> Activity: Say how many of the lines below include the word "moveTo", and write nothing else.

> Dataset records:
....................

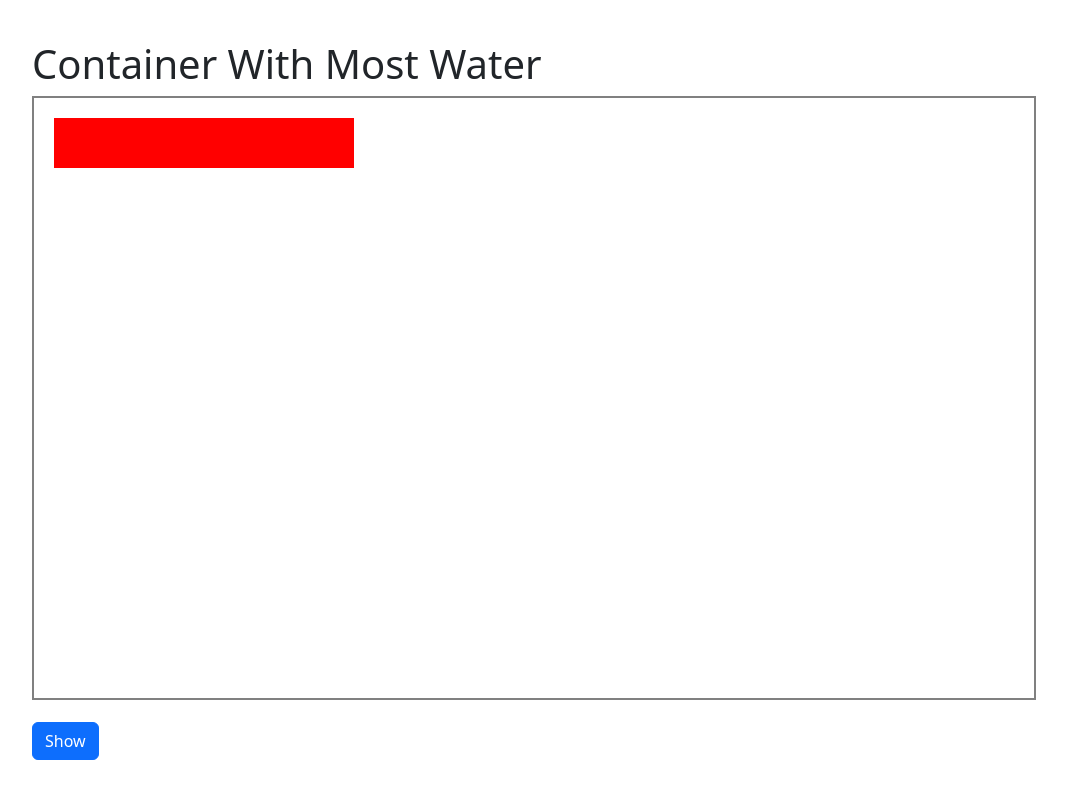
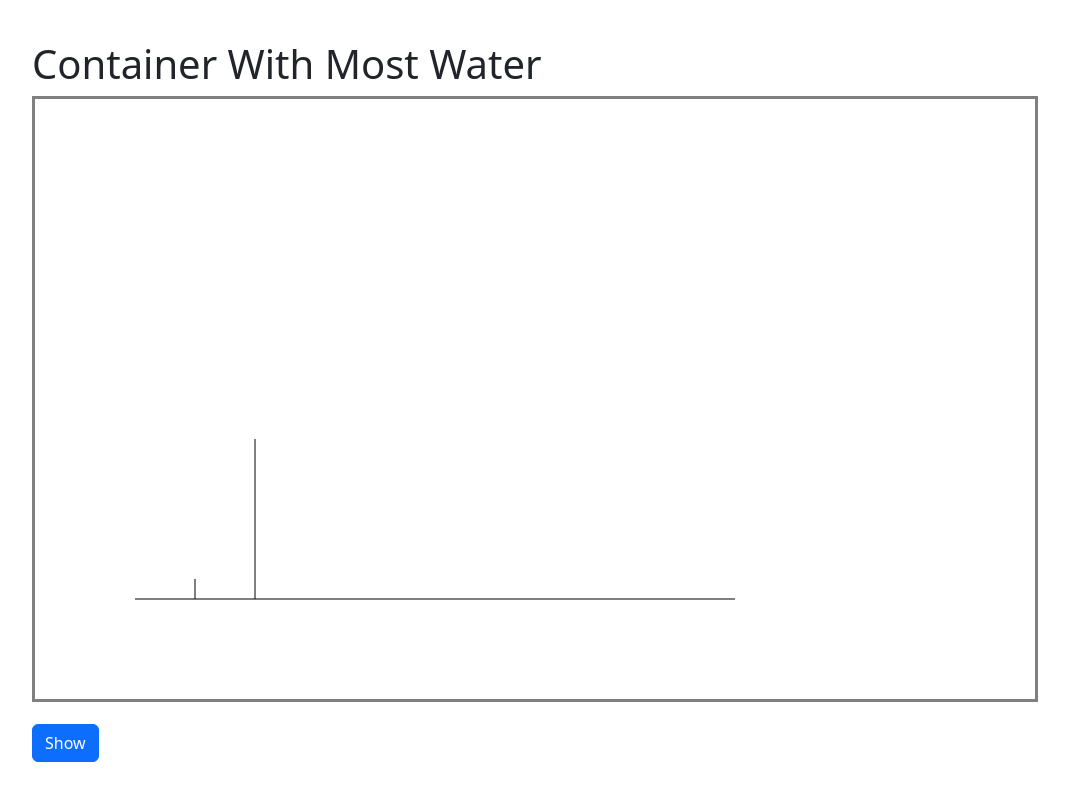
Before and after one commit to churchofscyence/sandbox-dynamic-programming, a website with bundled scripts: page LEETCODE/ContainerWithMostWater/index.html in a window 1280 px wide. Both pictures are taken after a click on the button "Show". Shown: the whole page, without its empty margins (50-1119 px from the left). Built offline with nearby package versions, Linux system fonts and the light colour scheme.

Commit message:
init commit

```diff
--- a/LEETCODE/ContainerWithMostWater/index.html
+++ b/LEETCODE/ContainerWithMostWater/index.html
@@ -18,7 +18,7 @@
         <h1>Container With Most Water</h1>
 
         <div class="mb-3">
-            <canvas id="myCanvas" width="1000" height="600" style="border:2px solid grey"></canvas>
+            <canvas id="myCanvas" width="1000" height="600" style="border:3px solid grey"></canvas>
           </div>
           <div class="mb-3">
             <button id='show' type="button" class="btn btn-primary">Show</button>
--- a/LEETCODE/ContainerWithMostWater/src/js/app.ts
+++ b/LEETCODE/ContainerWithMostWater/src/js/app.ts
@@ -12,11 +12,31 @@ $(function(){
           const ctx = canvas.getContext("2d");
 
           if( ctx !== null){
+
+               // Start a new Path
                ctx.beginPath();
-               ctx.fillStyle = "red";
-               ctx.fillRect(20, 20, 300, 50);
+               ctx.moveTo(100, 500);
+               ctx.lineTo(700, 500);
 
+               // Draw the Path
                ctx.stroke();
+
+              // Start a new Path
+              ctx.beginPath();
+              ctx.moveTo(160, 480);
+              ctx.lineTo(160, 500);
+
+              // Draw the Path
+              ctx.stroke();
+
+              // Start a new Path
+              ctx.beginPath();
+              ctx.moveTo(220, 340);
+              ctx.lineTo(220, 500);
+
+               // Draw the Path
+              ctx.stroke();
+
           }
 
          }
```
Also changed, not shown: LEETCODE/ContainerWithMostWater/dist/js/app.js, 2 other files.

....................

> Written solution: 3